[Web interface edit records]
-- -- --
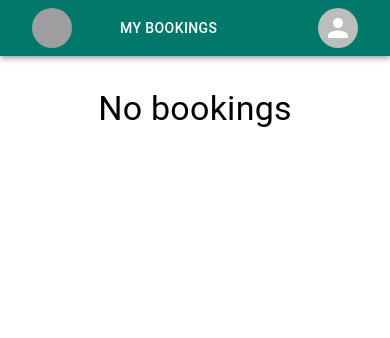
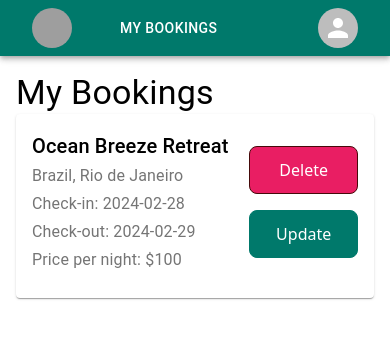
Before and after one commit to gabrielrossetto/booking, a React app: page /mybookings in a window 390 px wide. Shown: the top 338 px of the page. Built offline with nearby package versions, Linux system fonts and the light colour scheme; data requests are answered from the project's data file; grey boxes are pictures that could not be loaded; the HTML template or start-up script is replaced by a standard one.

Commit message:
feat(app): add mybookings new mobile styles

```diff
--- a/server.json
+++ b/server.json
@@ -107,5 +107,12 @@
       "pricePerNight": 590
     }
   ],
-  "bookings": []
+  "bookings": [
+    {
+      "checkInDate": "2024-02-28",
+      "checkOutDate": "2024-02-29",
+      "roomId": "1",
+      "id": 1
+    }
+  ]
 }
--- a/src/components/MyBookingsCard/MyBookingsCard.tsx
+++ b/src/components/MyBookingsCard/MyBookingsCard.tsx
@@ -17,8 +17,8 @@ const MyBookingsCard = ({ booking, handleDeleteBooking, handleUpdate }: { bookin
         </Box>
 
         <Box className="flex flex-col items-center justify-center w-1/3 gap-4">
-          <PrimaryButton className="w-3/5 md:w-4/6 bg-warning border-red-950 hover:bg-warning-dark" text="Delete" onClick={() => handleDeleteBooking(booking.id)} />
-          <PrimaryButton className="w-3/5 md:w-4/6" text="Update" onClick={() => handleUpdate(booking.roomId, booking.checkInDate, booking.checkOutDate)} />
+          <PrimaryButton className="w-full md:w-3/5 bg-warning border-red-950 hover:bg-warning-dark" text="Delete" onClick={() => handleDeleteBooking(booking.id)} />
+          <PrimaryButton className="w-full md:w-3/5" text="Update" onClick={() => handleUpdate(booking.roomId, booking.checkInDate, booking.checkOutDate)} />
         </Box>
       </CardContent>
     </Card>
```
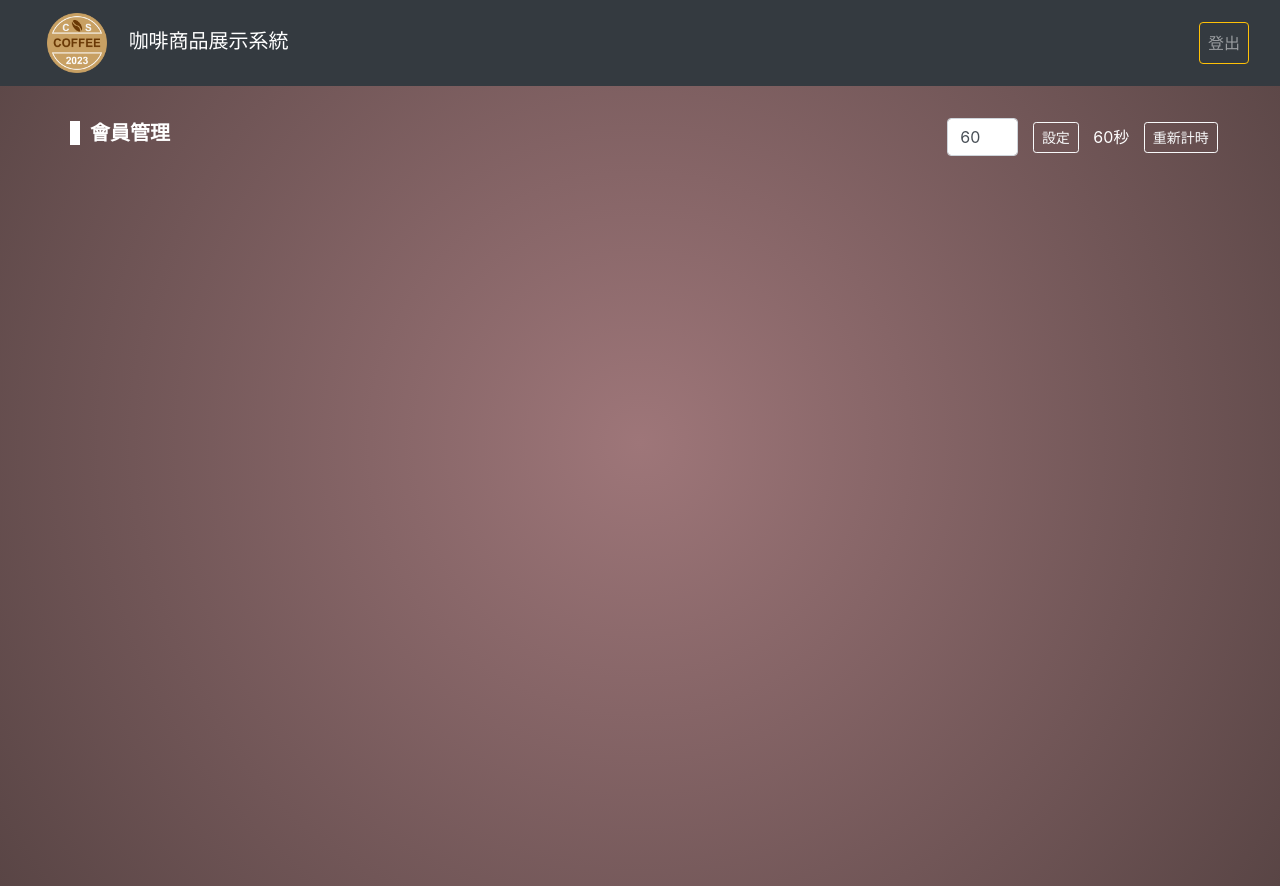
After one commit to ShouShouRen/53_p3, a PHP site: page /member_list.php in a window 1280 px wide. The commit adds this page. Run offline with PHP 8.4, Linux system fonts and the light colour scheme; the visitor is signed in with stand-in values (Sample User, id 1).

Commit message:
20230319

```diff
--- /dev/null
+++ b/member_list.php
@@ -0,0 +1,61 @@
+<?php
+  session_start();
+  require_once("pdo.php");
+?>
+<!DOCTYPE html>
+<html lang="en">
+
+<head>
+  <meta charset="UTF-8">
+  <meta http-equiv="X-UA-Compatible" content="IE=edge">
+  <meta name="viewport" content="width=device-width, initial-scale=1.0">
+  <link rel="stylesheet" href="./css/bootstrap.css">
+  <link rel="stylesheet" href="./css/style.css">
+  <title>咖啡商品展示系統</title>
+</head>
+
+<body>
+
+  <nav class="navbar navbar-expand-lg navbar-dark bg-dark fixed-top">
+    <div class="container-fluid">
+      <a href="index.php" class="navbar-brand">
+        <img src="./images/logo.png" class="logo mx-3" alt="">
+        <span>咖啡商品展示系統</span>
+      </a>
+      <button class="navbar-toggler" type="button" data-toggle="collapse" data-target="#navbar">
+        <span class="navbar-toggler-icon"></span>
+      </button>
+      <div class="collapse navbar-collapse" id="navbar">
+        <ul class="navbar-nav ml-auto my-2" style="max-height: 100px;">
+          <li class="nav-item">
+            <?php echo $_SESSION["AUTH"]["role"] == 0 ? '<a class="nav-link" href="create_product.php">上架商品</a>' : ''; ?>
+          </li>
+          <li class="nav-item">
+            <?php echo $_SESSION["AUTH"]["role"] == 0 ? '<a class="nav-link" href="member_list.php">會員管理</a>' : ''; ?>
+          </li>
+          <li class="nav-item">
+            <?php echo isset($_SESSION["AUTH"]) ? '<a class="nav-link btn btn-outline-warning" href="logout.php">登出</a>' : ''; ?>
+          </li>
+        </ul>
+      </div>
+    </div>
+  </nav>
+  <div class="container" style="margin-top: 86px">
+    <div class="pt-3 pb-5">
+      <div class="row justify-content-between align-items-center">
+        <h5 class="text-white border-start font-weight-bolder">會員管理</h5>
+        <div class="row justify-content-around align-items-center text-white py-3 w-25">
+          <input type="number" value="60" id="timeInput" class="form-control w-25">
+          <button id="setTimeBtn" class="btn btn-sm btn-outline-light">設定</button>
+          <span id="countdown">60秒</span>
+          <button id="resetTimeBtn" class="btn btn-sm btn-outline-light">重新計時</button>
+        </div>
+      </div>
+    </div>
+  </div>
+</body>
+<script src="./js/jquery.min.js"></script>
+<script src="./js/bootstrap.js"></script>
+<script src="./js/script.js"></script>
+
+</html>
```
Also changed, not shown: index.php (+26 -2 lines).
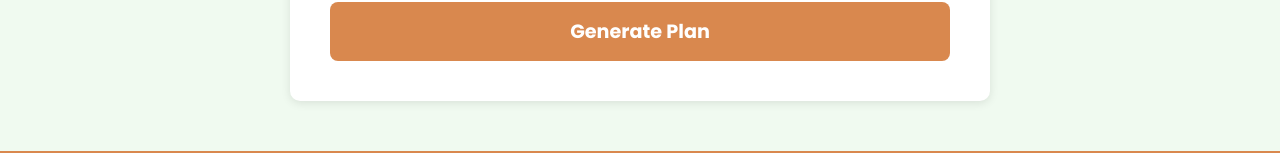
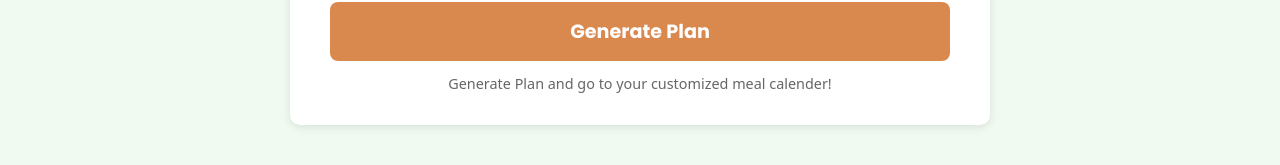
Before and after one commit to madeline-templeton/plate-path-public, a React (Vite) app in the folder frontend/: page /generate-plan in a window 1280 px wide. Shown: the part 2189-2354 px from the top of the page. Built offline with nearby package versions, Linux system fonts and the light colour scheme; no server answers; the HTML template or start-up script is replaced by a standard one.

Commit message:
link added to blank calender

```diff
--- a/frontend/src/components/calendar/calendarView.css
+++ b/frontend/src/components/calendar/calendarView.css
@@ -1,3 +1,4 @@
+
 .calendar-section {
   width: 100%;
   background-color: #f0faf0;
--- a/frontend/src/pages/Calendar/Calendar.css
+++ b/frontend/src/pages/Calendar/Calendar.css
@@ -1,3 +1,28 @@
+/* No meal plan message styles */
+.no-meal-plan-message {
+  color: #333;
+  font-weight: 500;
+  font-size: 1.1rem;
+  text-align: center;
+  background: #ffd39f;
+  padding: 0.5em 0;
+  margin: 0.5em 0 0 0;
+  border-radius: 6px;
+  font-family: 'Quicksand', 'Trebuchet MS', 'Lucida Sans', sans-serif;
+  display: block;
+  white-space: normal;
+}
+
+.generate-plan-link {
+  text-decoration: underline;
+  color: #222;
+  font-weight: 600;
+  font-family: 'Quicksand', 'Trebuchet MS', 'Lucida Sans', sans-serif;
+  font-size: 1.1rem;
+  background: none;
+  border: none;
+  cursor: pointer;
+}
 .calendar-page {
   width: 100%;
   min-height: calc(100vh - 180px);
@@ -130,7 +155,6 @@
   margin-bottom: 5px;
 }
 
-/* Responsive design */
 @media (max-width: 768px) {
   .calendar-container {
     padding: 15px;
--- a/frontend/src/pages/Calendar/Calendar.tsx
+++ b/frontend/src/pages/Calendar/Calendar.tsx
@@ -3,6 +3,7 @@ import Header from '../../components/header/Header';
 import Footer from '../../components/footer/Footer';
 import './Calendar.css';
 import { useLocation } from 'react-router-dom';
+import { Link } from 'react-router-dom';
 import MealCard from '../../components/calendar/MealCard';
 import axios from 'axios';
 import { useAuth } from '../../contexts/AuthContext';
@@ -270,9 +271,20 @@ export default function Calendar() {
         <div className="calendar-page">
           <h1 className="calendar-title">Your Meal Calender</h1>
           <div className="calendar-container">
-            <p style={{ textAlign: 'center', padding: '40px', fontFamily: 'Quicksand, sans-serif', fontSize: '1.2rem' }}>
-              No meal plan found. Please generate a plan first.
-            </p>
+              <div
+                className="no-meal-plan-message"
+                aria-label="No meal plan found. Please generate a plan first."
+              >
+                No meal plan found. Please{' '}
+                <Link
+                  to="/generate-plan"
+                  className="generate-plan-link"
+                  aria-label="Go to Generate Plan page to create your meal plan"
+                >
+                  generate your plan
+                </Link>
+                {' '}first.
+              </div>
           </div>
         </div>
         <Footer />
--- a/frontend/src/pages/GeneratePlan/GeneratePlan.tsx
+++ b/frontend/src/pages/GeneratePlan/GeneratePlan.tsx
@@ -178,7 +178,6 @@ export default function GeneratePlan() {
       setAgeInputError(true);
       hasErrors = true;
     } else if (ageError) {
-      // Age has validation error (too low or too high)
       hasErrors = true;
     }
 
@@ -201,7 +200,6 @@ export default function GeneratePlan() {
         setHeightFeetError(true);
         hasErrors = true;
       } else if (heightError) {
-        // Height has validation error (too low or too high)
         hasErrors = true;
       }
     }
@@ -1011,6 +1009,21 @@ export default function GeneratePlan() {
           >
             Generate Plan
           </button>
+          <div
+            aria-hidden="true"
+            style={{
+              fontSize: '0.9em',
+              color: '#666',
+              marginTop: '0.5em',
+              textAlign: 'center',
+              position: 'relative',
+              top: '0.5em',
+              lineHeight: 1.2,
+              paddingBottom: 0,
+            }}
+          >
+            Generate Plan and go to your customized meal calender!
+          </div>
         </form>
       </main>
       <Footer />
```
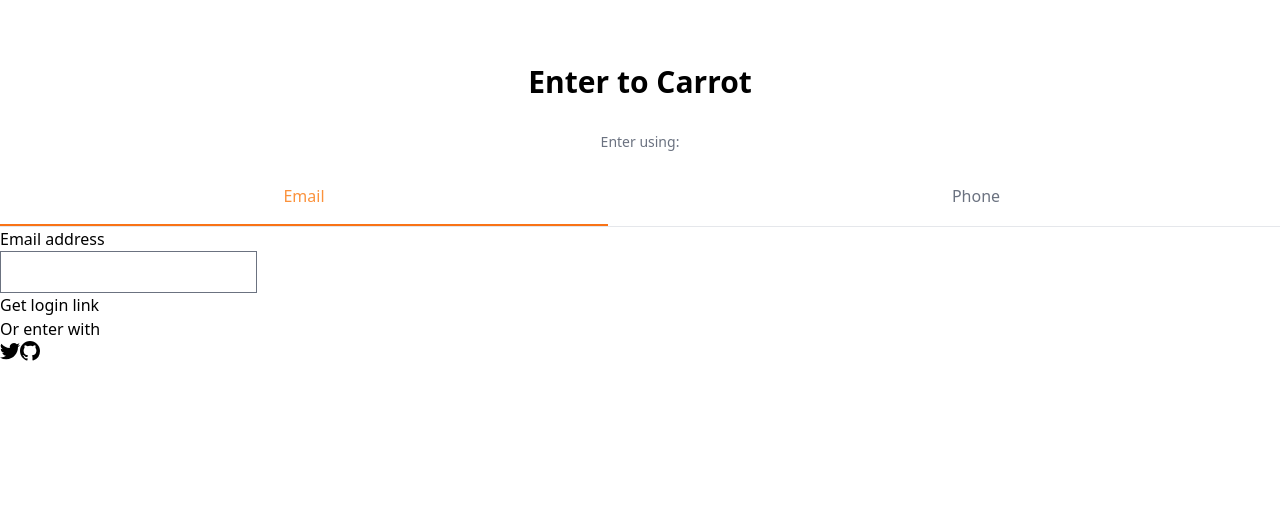
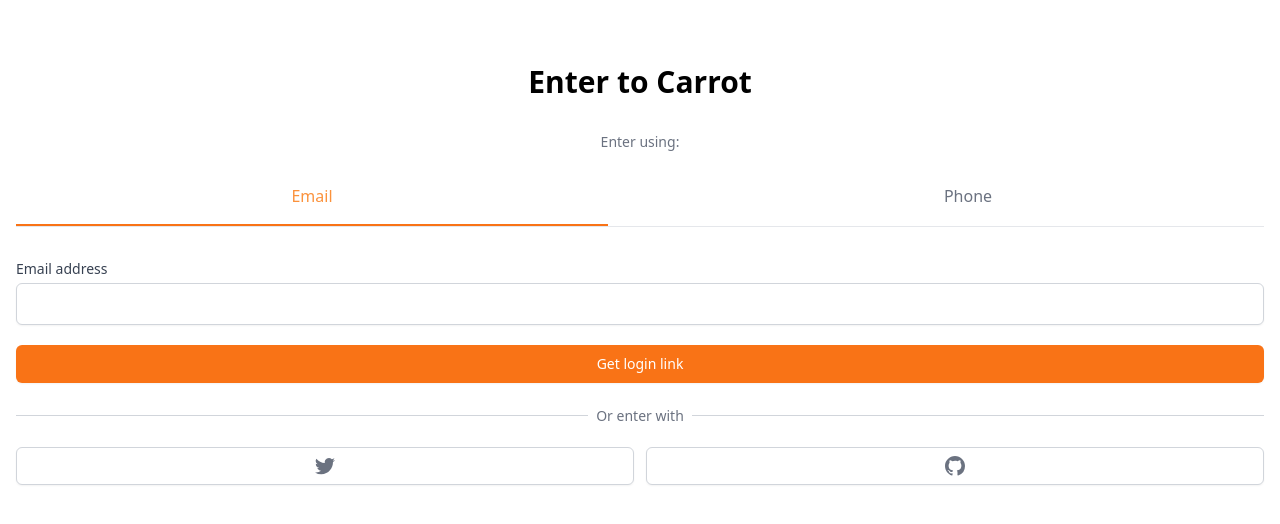
Before and after one commit to dev-jihye/carrot-market-clone, a Next.js app: page /enter in a window 1280 px wide. Shown: the top 524 px of the page. Built offline with nearby package versions, Linux system fonts and the light colour scheme.

Commit message:
💄 Auth: form css 작업

```diff
--- a/pages/enter.tsx
+++ b/pages/enter.tsx
@@ -9,7 +9,7 @@
   const onEmailClick = () => setMethod('email');
   const onPhoneClick = () => setMethod('phone');
   return (
-    <div className="mt-16">
+    <div className="mt-16 px-4">
       <h3 className="text-3xl font-bold text-center">Enter to Carrot</h3>
       <div className="mt-8">
         <div className="flex flex-col items-center">
@@ -39,34 +39,48 @@
             </button>
           </div>
         </div>
-        <form>
-          <label>
+        <form className="flex flex-col mt-8">
+          <label className="text-sm font-medium text-gray-700">
             {method === 'email' ? 'Email address' : null}
             {method === 'phone' ? 'Phone number' : null}
           </label>
-          <div>
-            {method === 'email' ? <input type="email" required /> : null}
+          <div className="mt-1">
+            {method === 'email' ? (
+              <input
+                type="email"
+                className="appearance-none w-full px-3 py-2 border border-gray-300 rounded-md shadow-sm placeholder-gray-400 focus:outline-none focus:ring-orange-500 focus:border-orange-500"
+                required
+              />
+            ) : null}
             {method === 'phone' ? (
-              <div>
-                <span>+82</span>
-                <input type="number" required />
+              <div className="flex rounded-md shadow-sm">
+                <span className="flex items-center justify-center px-3 rounded-l-md border border-r-0 border-gray-300 bg-gray-50 text-gray-500 text-sm select-none">
+                  +82
+                </span>
+                <input
+                  type="number"
+                  className="appearance-none w-full px-3 py-2 border border-gray-300 rounded-md rounded-l-none shadow-sm placeholder-gray-400 focus:outline-none focus:ring-orange-500 focus:border-orange-500"
+                  required
+                />
               </div>
             ) : null}
           </div>
-          <button>
+          <button className="mt-5 bg-orange-500 hover:bg-orange-600 text-white py-2 px-4 border border-transparent rounded-md shadow-sm text-sm font-medium focus:ring-2 focus:ring-offset-2 focus:ring-orange-500 focus:outline-none">
             {method === 'email' ? 'Get login link' : null}
             {method === 'phone' ? 'Get one-time password' : null}
           </button>
         </form>
-        <div>
-          <div>
-            <div />
-            <div>
-              <span>Or enter with</span>
+        <div className="mt-8">
+          <div className="relative">
+            <div className="absolute w-full border-t border-gray-300" />
+            <div className="relative -top-3 text-center">
+              <span className="bg-white px-2 text-sm text-gray-500">
+                Or enter with
+              </span>
             </div>
           </div>
-          <div>
-            <button>
+          <div className="grid grid-cols-2 mt-2 gap-3">
+            <button className="flex justify-center items-center py-2 px-4 border border-gray-300 rounded-md shadow-sm bg-white text-sm font-medium text-gray-500 hover:bg-gray-50">
               <svg
                 className="w-5 h-5"
                 aria-hidden="true"
@@ -76,7 +90,7 @@
                 <path d="M6.29 18.251c7.547 0 11.675-6.253 11.675-11.675 0-.178 0-.355-.012-.53A8.348 8.348 0 0020 3.92a8.19 8.19 0 01-2.357.646 4.118 4.118 0 001.804-2.27 8.224 8.224 0 01-2.605.996 4.107 4.107 0 00-6.993 3.743 11.65 11.65 0 01-8.457-4.287 4.106 4.106 0 001.27 5.477A4.073 4.073 0 01.8 7.713v.052a4.105 4.105 0 003.292 4.022 4.095 4.095 0 01-1.853.07 4.108 4.108 0 003.834 2.85A8.233 8.233 0 010 16.407a11.616 11.616 0 006.29 1.84" />
               </svg>
             </button>
-            <button>
+            <button className="flex justify-center items-center py-2 px-4 border border-gray-300 rounded-md shadow-sm bg-white text-sm font-medium text-gray-500 hover:bg-gray-50">
               <svg
                 className="w-5 h-5"
                 aria-hidden="true"
```
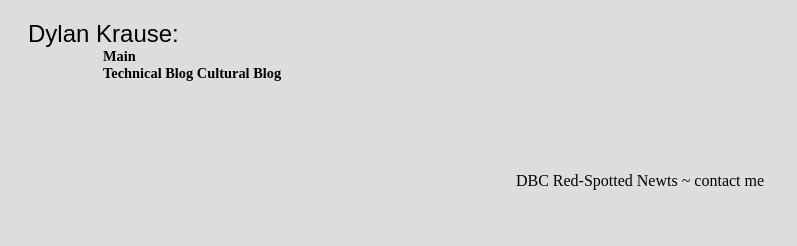
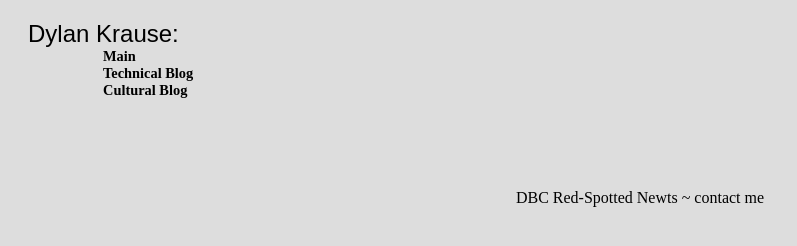
Before and after one commit to krauzer/krauzer.github.io, a plain HTML site: page unit1_projects/blog_template.html in a window 1280 px wide. Shown: the whole page, without its empty margins (0-797 px from the left). Drawn offline with Linux system fonts and the light colour scheme.

Commit message:
minor change to template

```diff
--- a/unit1_projects/blog_template.html
+++ b/unit1_projects/blog_template.html
@@ -9,7 +9,7 @@
 	<div id="header">Dylan Krause:
 		<div id="sub_header">
 			<a href="http://krauzer.github.io">Main</a><br>
-			<a href="">Technical Blog</a>
+			<a href="">Technical Blog</a><br>
 			<a href="">Cultural Blog</a>
 		</div>
 	</div>
```
Also changed, not shown: index.html (+1 -0 lines).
-- -- --
**Description of the task**
Filter the entries and keep only the lines holding "index".

**Written solution**
+      <a href="index.php" class="navbar-brand">
Also changed, not shown: index.php (+26 -2 lines).
Also changed, not shown: index.html (+1 -0 lines).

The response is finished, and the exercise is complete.